Daily Reading: Genesis 1 and 2

Today’s reading covers the opening of Scripture. To give a bit of background, the typically accepted view of Genesis in Baptist life is that it was written by Moses as part of the Pentateuch (which Jesus said came from Moses, so unless you want to dismiss what Jesus said or try to explain it away, I’d say we can trust Him). That makes Genesis part of the oldest section of the Bible.(We tend to think Job may be as old, but that’s it.)Genesis covers the beginnings, starting with Creation.
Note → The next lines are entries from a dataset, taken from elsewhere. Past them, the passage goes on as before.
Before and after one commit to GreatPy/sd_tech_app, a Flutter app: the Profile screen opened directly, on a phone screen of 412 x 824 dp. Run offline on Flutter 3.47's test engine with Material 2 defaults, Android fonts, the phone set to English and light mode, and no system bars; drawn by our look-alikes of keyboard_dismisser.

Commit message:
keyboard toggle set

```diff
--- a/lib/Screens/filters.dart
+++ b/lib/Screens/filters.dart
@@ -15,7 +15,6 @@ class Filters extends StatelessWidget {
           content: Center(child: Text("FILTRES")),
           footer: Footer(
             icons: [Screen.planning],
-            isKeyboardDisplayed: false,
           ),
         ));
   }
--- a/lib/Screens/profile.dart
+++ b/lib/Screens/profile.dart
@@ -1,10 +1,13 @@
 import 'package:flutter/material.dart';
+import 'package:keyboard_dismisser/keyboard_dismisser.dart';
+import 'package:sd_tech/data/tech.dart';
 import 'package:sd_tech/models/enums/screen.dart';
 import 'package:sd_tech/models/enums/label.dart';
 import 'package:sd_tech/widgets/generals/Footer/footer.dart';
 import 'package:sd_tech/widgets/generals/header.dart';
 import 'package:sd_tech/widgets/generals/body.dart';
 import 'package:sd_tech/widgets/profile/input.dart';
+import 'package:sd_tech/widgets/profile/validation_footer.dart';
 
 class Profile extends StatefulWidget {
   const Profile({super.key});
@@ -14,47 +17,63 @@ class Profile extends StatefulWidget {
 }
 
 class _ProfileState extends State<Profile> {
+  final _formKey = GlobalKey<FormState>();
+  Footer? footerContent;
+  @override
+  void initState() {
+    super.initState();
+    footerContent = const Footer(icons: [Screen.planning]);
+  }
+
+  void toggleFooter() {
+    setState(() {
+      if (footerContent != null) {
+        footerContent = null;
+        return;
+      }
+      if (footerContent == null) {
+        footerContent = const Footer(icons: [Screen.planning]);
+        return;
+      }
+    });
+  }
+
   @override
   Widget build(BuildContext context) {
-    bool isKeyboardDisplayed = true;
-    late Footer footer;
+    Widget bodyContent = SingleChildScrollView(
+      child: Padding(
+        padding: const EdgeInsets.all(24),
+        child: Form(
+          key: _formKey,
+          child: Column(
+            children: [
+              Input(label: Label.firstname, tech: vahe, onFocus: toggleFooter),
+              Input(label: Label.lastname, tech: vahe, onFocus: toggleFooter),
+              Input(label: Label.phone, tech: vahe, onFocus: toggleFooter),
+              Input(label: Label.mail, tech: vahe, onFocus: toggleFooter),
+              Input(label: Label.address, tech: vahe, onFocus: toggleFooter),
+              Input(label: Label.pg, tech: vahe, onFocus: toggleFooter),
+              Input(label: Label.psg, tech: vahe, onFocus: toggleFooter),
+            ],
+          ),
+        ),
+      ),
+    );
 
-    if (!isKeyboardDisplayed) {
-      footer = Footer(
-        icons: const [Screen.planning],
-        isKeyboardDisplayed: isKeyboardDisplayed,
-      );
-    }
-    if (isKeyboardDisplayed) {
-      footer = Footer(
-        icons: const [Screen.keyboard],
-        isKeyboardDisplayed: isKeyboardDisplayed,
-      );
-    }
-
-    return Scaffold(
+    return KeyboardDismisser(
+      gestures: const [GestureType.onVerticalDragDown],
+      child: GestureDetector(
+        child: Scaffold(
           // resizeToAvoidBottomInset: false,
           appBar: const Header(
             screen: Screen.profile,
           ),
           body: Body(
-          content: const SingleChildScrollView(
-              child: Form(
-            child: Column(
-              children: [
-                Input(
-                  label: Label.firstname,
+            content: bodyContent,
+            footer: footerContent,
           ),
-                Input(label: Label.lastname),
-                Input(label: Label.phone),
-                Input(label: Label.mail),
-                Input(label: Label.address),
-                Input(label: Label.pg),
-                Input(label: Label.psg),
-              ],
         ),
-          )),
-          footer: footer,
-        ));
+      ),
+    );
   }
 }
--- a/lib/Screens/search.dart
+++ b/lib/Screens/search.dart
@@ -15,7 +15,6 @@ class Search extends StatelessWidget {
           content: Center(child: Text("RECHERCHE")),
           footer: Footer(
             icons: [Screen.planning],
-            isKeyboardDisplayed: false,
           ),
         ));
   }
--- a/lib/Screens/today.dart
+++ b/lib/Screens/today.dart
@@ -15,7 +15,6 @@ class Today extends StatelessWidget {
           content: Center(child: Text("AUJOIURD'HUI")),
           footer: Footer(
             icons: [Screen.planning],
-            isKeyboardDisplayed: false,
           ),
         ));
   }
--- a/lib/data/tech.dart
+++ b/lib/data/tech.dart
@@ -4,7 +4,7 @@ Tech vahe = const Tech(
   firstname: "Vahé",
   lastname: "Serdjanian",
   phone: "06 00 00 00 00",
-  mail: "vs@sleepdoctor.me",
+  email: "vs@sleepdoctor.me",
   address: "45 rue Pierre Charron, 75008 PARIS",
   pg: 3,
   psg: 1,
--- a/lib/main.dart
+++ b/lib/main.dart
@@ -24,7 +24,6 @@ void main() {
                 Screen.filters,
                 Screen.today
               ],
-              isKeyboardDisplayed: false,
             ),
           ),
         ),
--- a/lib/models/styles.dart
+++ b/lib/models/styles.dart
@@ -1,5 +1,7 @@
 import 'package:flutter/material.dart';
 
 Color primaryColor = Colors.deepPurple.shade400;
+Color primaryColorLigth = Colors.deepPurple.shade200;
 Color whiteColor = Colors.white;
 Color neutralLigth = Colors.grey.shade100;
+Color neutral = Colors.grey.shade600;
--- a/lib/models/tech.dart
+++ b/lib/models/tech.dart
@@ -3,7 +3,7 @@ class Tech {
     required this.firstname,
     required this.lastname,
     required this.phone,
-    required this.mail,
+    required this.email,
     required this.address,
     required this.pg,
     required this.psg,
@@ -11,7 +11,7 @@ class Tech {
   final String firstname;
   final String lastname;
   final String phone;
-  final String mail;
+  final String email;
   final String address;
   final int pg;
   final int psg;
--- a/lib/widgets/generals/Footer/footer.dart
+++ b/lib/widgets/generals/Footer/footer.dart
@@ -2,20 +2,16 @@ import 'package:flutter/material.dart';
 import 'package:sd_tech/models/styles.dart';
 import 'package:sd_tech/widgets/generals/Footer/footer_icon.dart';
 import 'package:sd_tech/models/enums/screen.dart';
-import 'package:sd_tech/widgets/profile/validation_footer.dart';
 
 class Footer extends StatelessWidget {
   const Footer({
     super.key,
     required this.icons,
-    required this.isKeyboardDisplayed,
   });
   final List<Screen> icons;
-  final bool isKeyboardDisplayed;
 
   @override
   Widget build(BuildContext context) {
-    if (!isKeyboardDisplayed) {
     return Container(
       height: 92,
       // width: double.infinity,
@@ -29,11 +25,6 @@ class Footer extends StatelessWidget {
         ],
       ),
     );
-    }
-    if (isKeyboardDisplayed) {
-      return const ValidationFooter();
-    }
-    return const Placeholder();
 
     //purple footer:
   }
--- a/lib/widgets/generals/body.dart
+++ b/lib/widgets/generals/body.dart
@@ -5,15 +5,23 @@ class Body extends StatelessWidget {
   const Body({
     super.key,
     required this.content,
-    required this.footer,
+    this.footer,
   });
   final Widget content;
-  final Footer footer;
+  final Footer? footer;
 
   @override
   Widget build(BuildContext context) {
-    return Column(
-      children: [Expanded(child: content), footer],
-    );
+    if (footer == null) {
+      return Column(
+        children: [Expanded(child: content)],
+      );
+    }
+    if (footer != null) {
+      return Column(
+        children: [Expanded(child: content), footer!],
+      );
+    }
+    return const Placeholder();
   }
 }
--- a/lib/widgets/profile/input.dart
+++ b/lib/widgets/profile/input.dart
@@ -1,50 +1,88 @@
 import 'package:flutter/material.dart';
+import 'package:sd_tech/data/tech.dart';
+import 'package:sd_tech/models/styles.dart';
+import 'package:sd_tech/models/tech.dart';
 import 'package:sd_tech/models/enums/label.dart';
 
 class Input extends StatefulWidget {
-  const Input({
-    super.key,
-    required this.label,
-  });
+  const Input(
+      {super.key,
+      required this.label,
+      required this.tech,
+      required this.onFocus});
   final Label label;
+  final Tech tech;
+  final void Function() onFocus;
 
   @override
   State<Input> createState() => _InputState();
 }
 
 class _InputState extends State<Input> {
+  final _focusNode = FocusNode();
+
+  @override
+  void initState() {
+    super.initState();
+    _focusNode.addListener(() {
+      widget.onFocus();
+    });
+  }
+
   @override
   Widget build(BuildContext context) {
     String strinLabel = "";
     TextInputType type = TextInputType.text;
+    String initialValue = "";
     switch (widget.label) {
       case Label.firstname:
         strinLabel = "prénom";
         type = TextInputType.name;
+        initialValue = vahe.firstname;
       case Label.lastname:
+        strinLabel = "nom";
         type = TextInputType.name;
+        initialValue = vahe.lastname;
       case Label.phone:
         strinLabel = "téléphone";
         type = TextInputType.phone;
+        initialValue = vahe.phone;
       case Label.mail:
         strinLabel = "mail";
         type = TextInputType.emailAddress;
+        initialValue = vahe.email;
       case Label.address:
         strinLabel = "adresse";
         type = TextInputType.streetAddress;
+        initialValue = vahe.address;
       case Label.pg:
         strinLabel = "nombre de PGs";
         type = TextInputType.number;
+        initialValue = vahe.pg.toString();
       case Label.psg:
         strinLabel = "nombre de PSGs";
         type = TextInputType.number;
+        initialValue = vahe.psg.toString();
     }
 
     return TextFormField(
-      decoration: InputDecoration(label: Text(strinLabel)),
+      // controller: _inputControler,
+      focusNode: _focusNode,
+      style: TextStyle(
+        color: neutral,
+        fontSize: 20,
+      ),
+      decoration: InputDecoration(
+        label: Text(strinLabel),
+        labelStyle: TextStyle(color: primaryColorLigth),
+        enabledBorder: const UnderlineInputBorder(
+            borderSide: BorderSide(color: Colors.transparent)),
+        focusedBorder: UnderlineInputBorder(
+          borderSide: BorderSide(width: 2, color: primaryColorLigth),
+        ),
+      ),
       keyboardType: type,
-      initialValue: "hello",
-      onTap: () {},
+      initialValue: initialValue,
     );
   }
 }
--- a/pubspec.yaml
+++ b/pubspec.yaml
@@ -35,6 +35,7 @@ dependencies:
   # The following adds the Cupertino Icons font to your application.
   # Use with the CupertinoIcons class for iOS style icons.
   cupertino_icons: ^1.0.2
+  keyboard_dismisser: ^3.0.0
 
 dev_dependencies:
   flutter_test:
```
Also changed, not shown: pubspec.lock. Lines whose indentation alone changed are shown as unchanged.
The first chapter starts with nothing present but God. There is no discussion of the origin of God because God transcends creation, being the One who is always.That’s the key here: Genesis 1 and 2 are not out to explain the origin of God. The goal is to explain the origin of humanity, more specifically the origin of the Israelites.The other quick thing to note is that these 2 chapters are the only 2 chapters in the Old Testament where everything is alright. They form, with Revelation 21 and 22, the onl…

John 1:1-34

Today’s Bible reading was from John. Specifically, it was John 1:1-34, covering the Prologue of the Gospel of John and the testimony of John the Baptist.I thought I’d give you a few quick thoughts on tis passage for the day:1. John’s view of the beginning of all things is different from most of the world in which he lived. The idea that God the Father and God the Son (later you’ll seem him bring in God the Spirit, but his delay is related to teaching order, not a belief that the Spirit came later) pre-exist all of creation is not echoed in any of the mythologies of his time. Only in the Genesis account do we find a pre-existing God who was and is and is always God. Greece, Rome, Egypt, and many others had gods who had taken the place of other gods, with creation as an after-effect and not a deliberate act.It’s also worth noting when you read Genesis 1 tomorrow that putting John and Genesis together gives you God the Father, the Son, and the Holy Spirit at Creation. John has 2/3, Genes…

Sermon Recap for January 7 2018

Well, we’ve hit the first Sunday of the year.It always feels like I should say more about the change in calendar, but I don’t quite know for sure what to raise. I think I was a bit fragmented both services—there were a couple of things I meant to address but didn’t, though I hit a couple of points I felt were more important.I’ve got the video of both sermons and the audio from the morning. Unfortunately, the background hum is getting worse, despite the fact that it was actually gone for a while, so the evening audio is useless. It’s not uploaded because it really can’t be listened to.Here’s the morning video:Morning Audio:
Evening Video:

Sermon Recap for Dec 31 2017

Well, it’s January 1, 2018, but the sermon is from yesterday. It’s time to start up for next year, but first, of course, we have to wind down last year. Please consider your commitment to the cause of Christ in the new year. And I don’t mean that with any subtext, subterfuge, or ulterior motive—take it at face value: is your goal that 2018 reflect your work for the cause of Jesus?Now, sermons:Here’s the December 24 video as it posted live through Facebook. I’m not sure it turned out with great quality, but it’s tolerable. That’s a tech problem that I haven’t had time to solve:Here is the December 31 AM Sermon (audio link is here)Now, I don’t remember if I posted December 24th’s morning sermon, so here it is:December 24 Audio is here